As the Vix and More blog duly noted last Friday, not only has spot Vix been spiking in its own right (last print seen around the 40 mark on Monday), the entire Vix term structure has flipped into backwardation over the last 10 trading days:
Furthermore, the latest data from the CBOE shows the backwardation has only intensified over the weekend:
So how important a development is this?
To find out we inquired with Christopher Cole, managing partner at Artemis Capital Management — a volatility focused hedge fund. Readers might remember Cole from his “The great vega short” and “Is volatility broken?” research notes on volatility.
Cole explains it simply. Using statistics.
As he explained to FT Alphaville:
In regard to VIX futures curve backwardization since 2004 the front two contracts of the VIX futures curve have traded at a discount to spot VIX approximately 25% of the time. Currently the entire VIX futures curve shows inversion and this shape has only occurred 13% of the time since 2004. Negative convexity across the entire curve usually only occurs during systemically important shock events such as the 2008 financial crash, Bear Stearns bankruptcy, 2010 flash crash, and the 2007 credit market meltdown.
It is important to understand the fundamental and structural dynamics underlying VIX futures curve inversions. The traditional explanation is that VIX futures curve backwardization implies the market’s expectation of volatility mean reversion or that the VIX will decline from elevated levels. An alternative explanation is structural, implying that investors who bought VIX futures and options as tail risk insurance are now all rushing to “cash-in” on the payout at the same time, artificially pushing the curve downward.

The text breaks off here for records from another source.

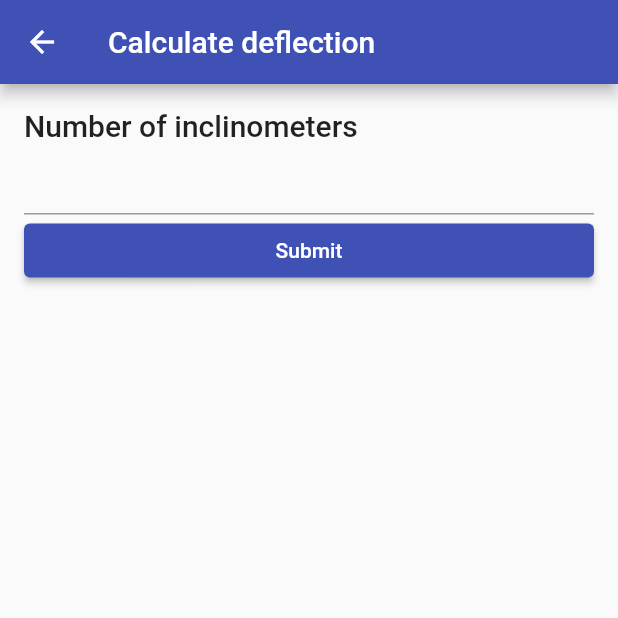
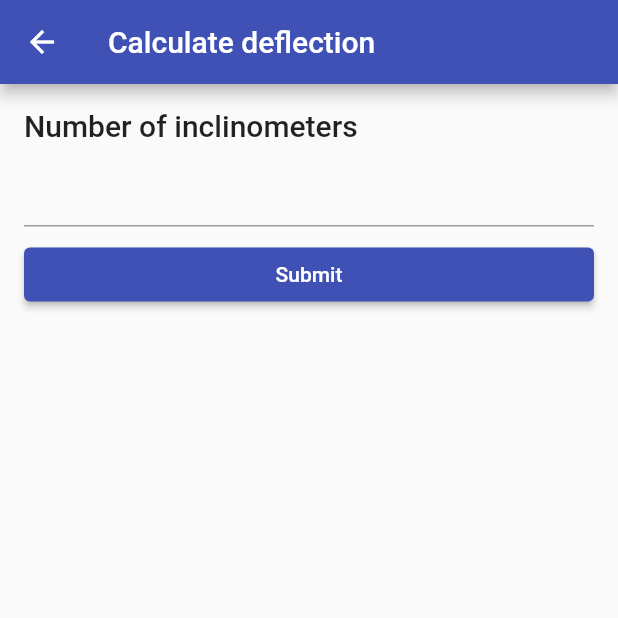
Before and after one commit to metralab/metralab-app, a Flutter app: the NewMeasurementScreen screen opened directly, on a phone screen of 412 x 824 dp, the top half of it. Run offline on Flutter 3.47's test engine with Material 2 defaults, Android fonts, the phone set to English and light mode, and no system bars; our stand-ins replace easy_localization, flutter_riverpod; missing offline and left inert: flutter_sparkline, linalg, shared_preferences_web.

```diff
--- a/lib/screens/new_measurement.dart
+++ b/lib/screens/new_measurement.dart
@@ -36,12 +36,15 @@ class _NewMeasurementScreenState extends State<NewMeasurementScreen> {
                         style: Theme.of(context).textTheme.headline6,
                         textAlign: TextAlign.start,
                       ),
-                      TextFormField(
-                        keyboardType: const TextInputType.numberWithOptions(),
-                        onChanged: (value) =>
-                            setState(() => numSensors = int.parse(value)),
-                        validator: _validateNumberOfInclinometers,
-                        autovalidateMode: AutovalidateMode.onUserInteraction,
+                      Padding(
+                        padding: const EdgeInsets.symmetric(vertical: 8.0),
+                        child: TextFormField(
+                          keyboardType: const TextInputType.numberWithOptions(),
+                          onChanged: (value) =>
+                              setState(() => numSensors = int.parse(value)),
+                          validator: _validateNumberOfInclinometers,
+                          autovalidateMode: AutovalidateMode.onUserInteraction,
+                        ),
                       ),
                       ElevatedButton(
                         child: Text(tr('submit')),
```
Also changed, not shown: lib/components/deflection_form.dart (+6 -2 lines).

This may explain the mixed forecasting record of the VIX futures curve in backwardization as the spot VIX has breached the discounted VIX futures price to expiry only 62% of the time since 2004. The average duration of a VIX futures curve backwardization is only 4 days, however when the entire curve in backwardization implying a systematically important event, the curve can exhibit negative convexity for much longer periods including 64 consecutive days of full curve inversion during the 2008 financial crisis.
Which means, the longer the curve stays backwardated, the more likely we’re seeing a “systemically important shock event”.